As yet another school year starts, law schools would do well to remember what they do. And to know what a law school does, you have to know what lawyers do.
Of course, lawyers do many things. They serve as justices, judges, magistrates, referees, arbitrators, mediators, case evaluators, and negotiators, all to resolve disputes. They serve as attorneys general, solicitors general, judge advocates general, district attorneys, prosecutors, public defenders, military lawyers, county counsel, agency counsel, and municipal lawyers, all related to government work. They serve as plaintiff’s lawyers, trial lawyers, litigators, insurance-defense counsel, public-interest lawyers, family lawyers, divorce lawyers, probate counsel, guardian ad litem, trustee, and conservator, all trying civil disputes.
Lawyers also serve as chief legal officer, general counsel, senior counsel, associate counsel, corporate counsel, in-house counsel, and retained counsel, all doing corporate work. They serve as estate planners, business planners, bond lawyers, tax lawyers, patent lawyers, labor lawyers, entertainment lawyers, and sports lawyers, all doing transactional work.
Lawyers also serve as presidents, governors, legislators, chiefs of staff, lobbyists, policymakers, board chairs, chief executive officers, chief operating officers, business owners, financial advisors, real estate agents, securities brokers, title company officers, nonprofit executive directors, university presidents, law professors, business professors, and sports agents, general managers, managers, and coaches. And they serve in many other ways.
Yet at root, what all lawyers do is try to make the world work. What all lawyers have in common is the will and skill to improve our common lot.
Lawyers try to make governments, families, corporations, businesses, and charities work better. They try to make communities, highways, workplaces, products, healthcare, and even military engagements safer. They try to make promises, warranties, advertising, markets, franchises, and securities more reliable.
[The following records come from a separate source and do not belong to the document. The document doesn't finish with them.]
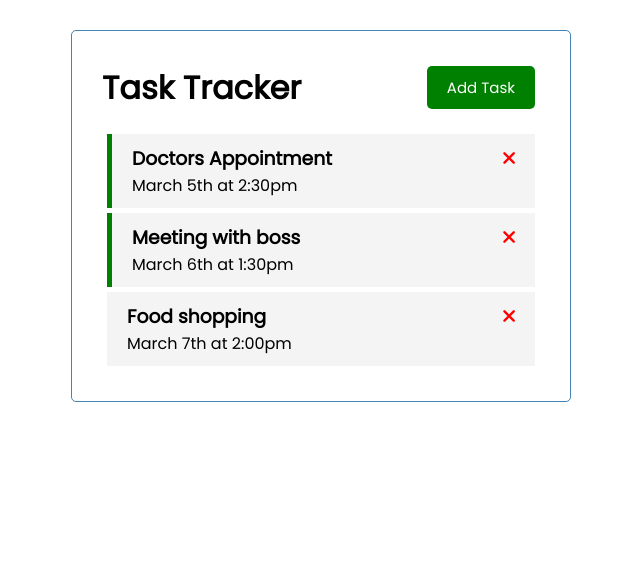
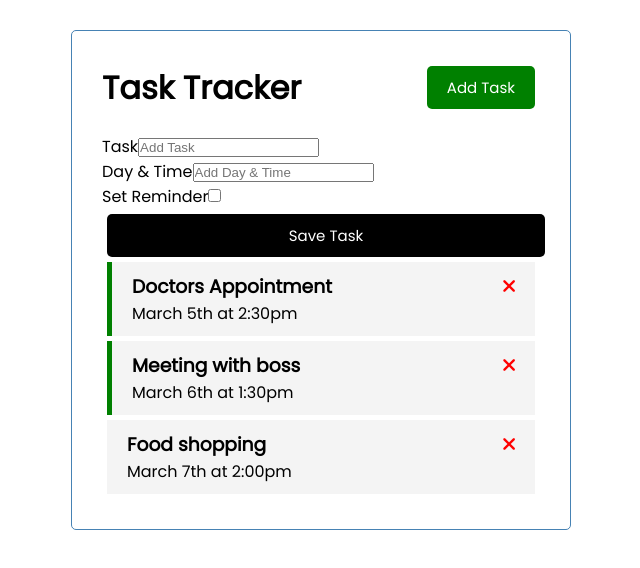
Before and after one commit to karimi-A-2/todo-list-app-vue, a Vue app: page / in a window 1280 px wide. Shown: the top 568 px of the page, without its empty margins (319-959 px from the left). Built offline with nearby package versions, Linux system fonts and the light colour scheme.

Commit message:
add addTask component to App

```diff
--- a/src/App.vue
+++ b/src/App.vue
@@ -1,6 +1,7 @@
 <template>
     <div class="container">
         <Header title="Task Tracker" />
+        <AddTask />
         <Tasks
             :tasks="tasks"
             @delete-task="deleteTask"
@@ -12,12 +13,14 @@
 <script>
 import Header from "./components/Header.vue";
 import Tasks from "./components/Tasks.vue";
+import AddTask from "./components/AddTask.vue";
 
 export default {
     name: "App",
     components: {
         Header,
         Tasks,
+        AddTask,
     },
     data() {
         return {
--- /dev/null
+++ b/src/components/AddTask.vue
@@ -0,0 +1,44 @@
+<template>
+    <form
+        class="add-form"
+    >
+        <div class="form-control">
+            <label>Task</label>
+            <input
+                type="text"
+                name="text"
+                placeholder="Add Task"
+            />
+        </div>
+        <div class="form-control">
+            <label>Day & Time</label>
+            <input
+                type="text"
+                name="day"
+                placeholder="Add Day & Time"
+            />
+        </div>
+        <div class="form-control form-control-check">
+            <label>Set Reminder</label>
+            <input
+                type="checkbox"
+                name="reminder"
+            />
+        </div>
+
+        <input
+            type="submit"
+            value="Save Task"
+            class="btn btn-block"
+        />
+    </form>
+</template>
+
+<script>
+export default {
+    name: "AddTask",
+};
+</script>
+
+<style>
+</style>
```
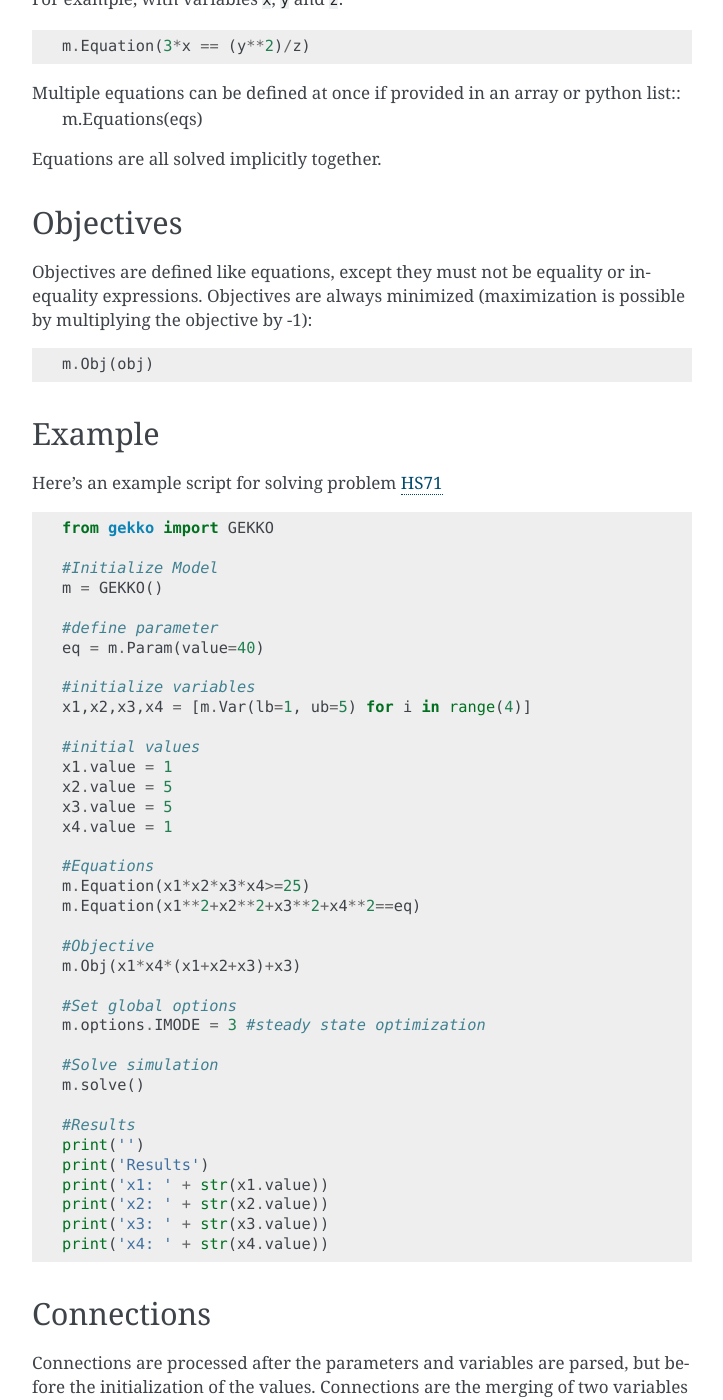
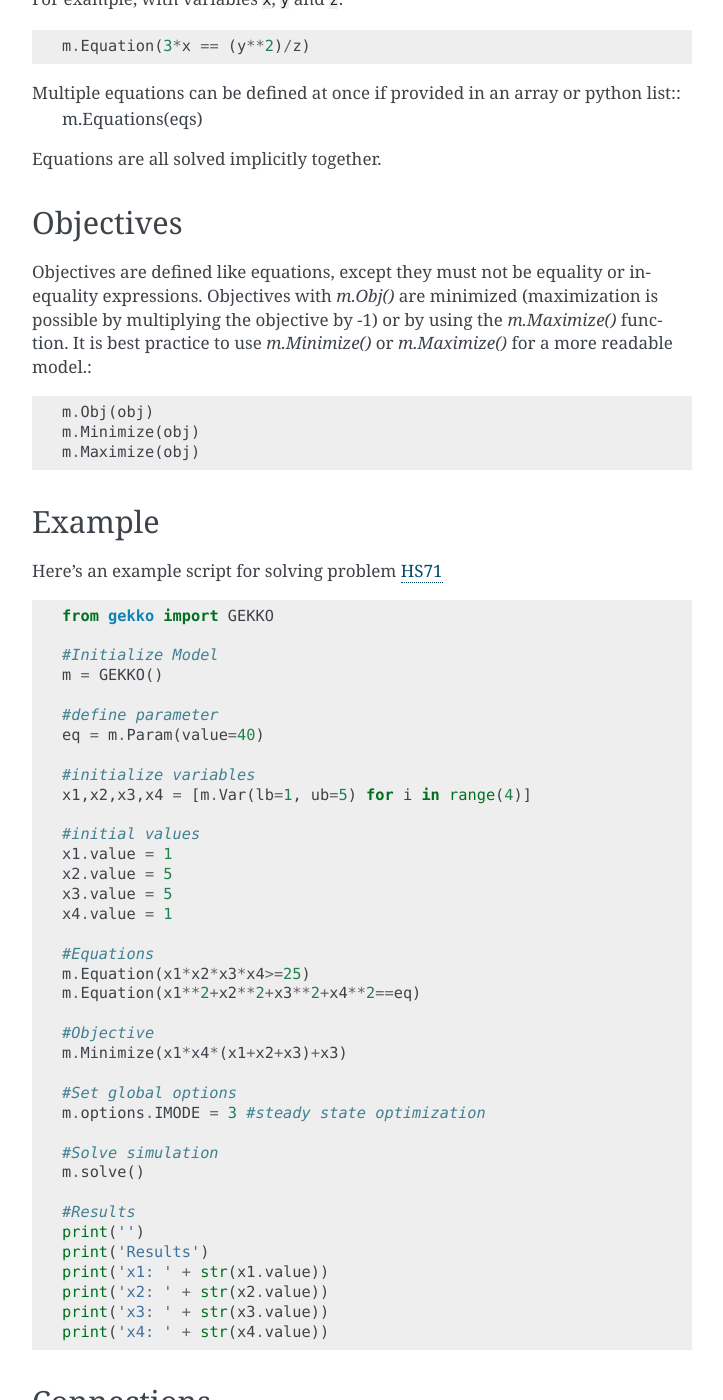
Before and after one commit to BYU-PRISM/GEKKO, a Sphinx documentation site: the page built from docs/quick_start.rst, in a window 1280 px wide and 1400 px high, scrolled down 3134 px. Shown: the whole window, without its empty margins (388-1111 px from the left). Built offline with Sphinx 7.4.7, drawn with Linux system fonts in a browser that asks for light colours.

Commit message:
Update quick_start.rst

```diff
--- a/docs/quick_start.rst
+++ b/docs/quick_start.rst
@@ -159,10 +159,13 @@ Objectives
 ----------
 
 Objectives are defined like equations, except they must not be equality or inequality
-expressions. Objectives are always minimized (maximization is possible by multiplying
-the objective by -1)::
+expressions. Objectives with `m.Obj()` are minimized (maximization is possible by multiplying
+the objective by -1) or by using the `m.Maximize()` function. It is best practice to use
+`m.Minimize()` or `m.Maximize()` for a more readable model.::
 
 	m.Obj(obj)
+	m.Minimize(obj)
+	m.Maximize(obj)
 
 
 Example
@@ -192,7 +195,7 @@ Here's an example script for solving problem `HS71 <https://youtu.be/SH753YX2K1A
     m.Equation(x1**2+x2**2+x3**2+x4**2==eq)
 
     #Objective
-    m.Obj(x1*x4*(x1+x2+x3)+x3)
+    m.Minimize(x1*x4*(x1+x2+x3)+x3)
 
     #Set global options
     m.options.IMODE = 3 #steady state optimization
```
They try to finance roads, hospitals, arenas, stadiums, and schools more efficiently and equitably.
Above all, lawyers advocate, counsel, coax, guide, caution, warn, persuade, and cajole individuals into making wiser, sounder, fitter, and more sustainable and moral decisions. And when they fail in their counsel, they often invoke government authority to make persons do as they should.
As another school year starts, now is a great time to remember what a law school does. Law schools help law students prepare to make the world work better. Let’s all of us who make a law school including students, professors, administrators, staff, alumni, supervisors, and mentors, do our best again this school year. Now is a great time to be a lawyer.
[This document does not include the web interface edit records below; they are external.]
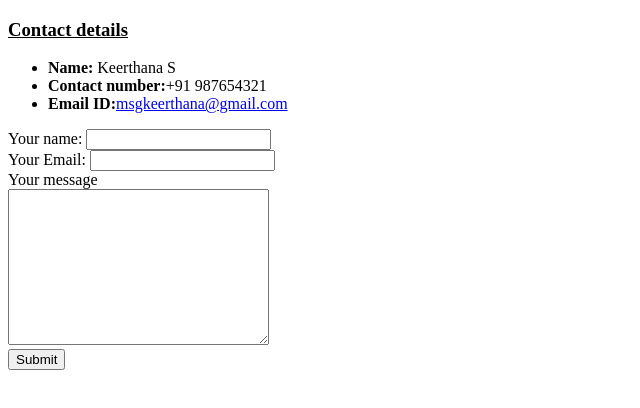
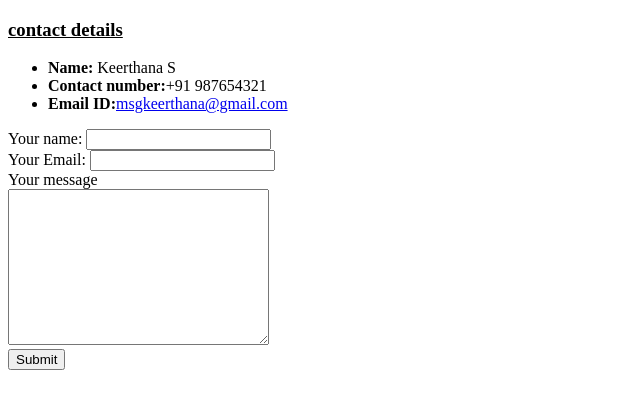
Before and after one commit to imkeerthana/CV, a plain HTML site: page contact.html in a window 1280 px wide. Shown: the full height of the page, 0-640 px from the left. Drawn offline with Linux system fonts and the light colour scheme.

Commit message:
Update contact.html

```diff
--- a/contact.html
+++ b/contact.html
@@ -3,11 +3,11 @@
 
 <head>
   <meta charset="utf-8">
-  <title>Contact details</title>
+  <title>contact details</title>
 </head>
 
 <body>
-  <h3><u>Contact details</u></h3>
+  <h3><u>contact details</u></h3>
   <ul>
     <li>
       <Strong>Name:</Strong> Keerthana S
```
Blog author Nelson Miller is the Associate Dean and Professor at WMU-Cooley’s Grand Rapids campus. He practiced civil litigation for 16 years before joining the WMU-Cooley faculty. He has argued cases before the Michigan Supreme Court, Michigan Court of Appeals, and United States Court of Appeals for the Sixth Circuit, and filed amicus and party briefs in the United States Supreme Court. He has has many published books, casebooks, book chapters, book reviews, and articles on legal education, law practice, torts, civil procedure, professional responsibility, damages, international law, constitutional law, university law, bioethics, and law history and philosophy. He also is now teaching law classes on the Kalamazoo, Michigan campus of Western Michigan University.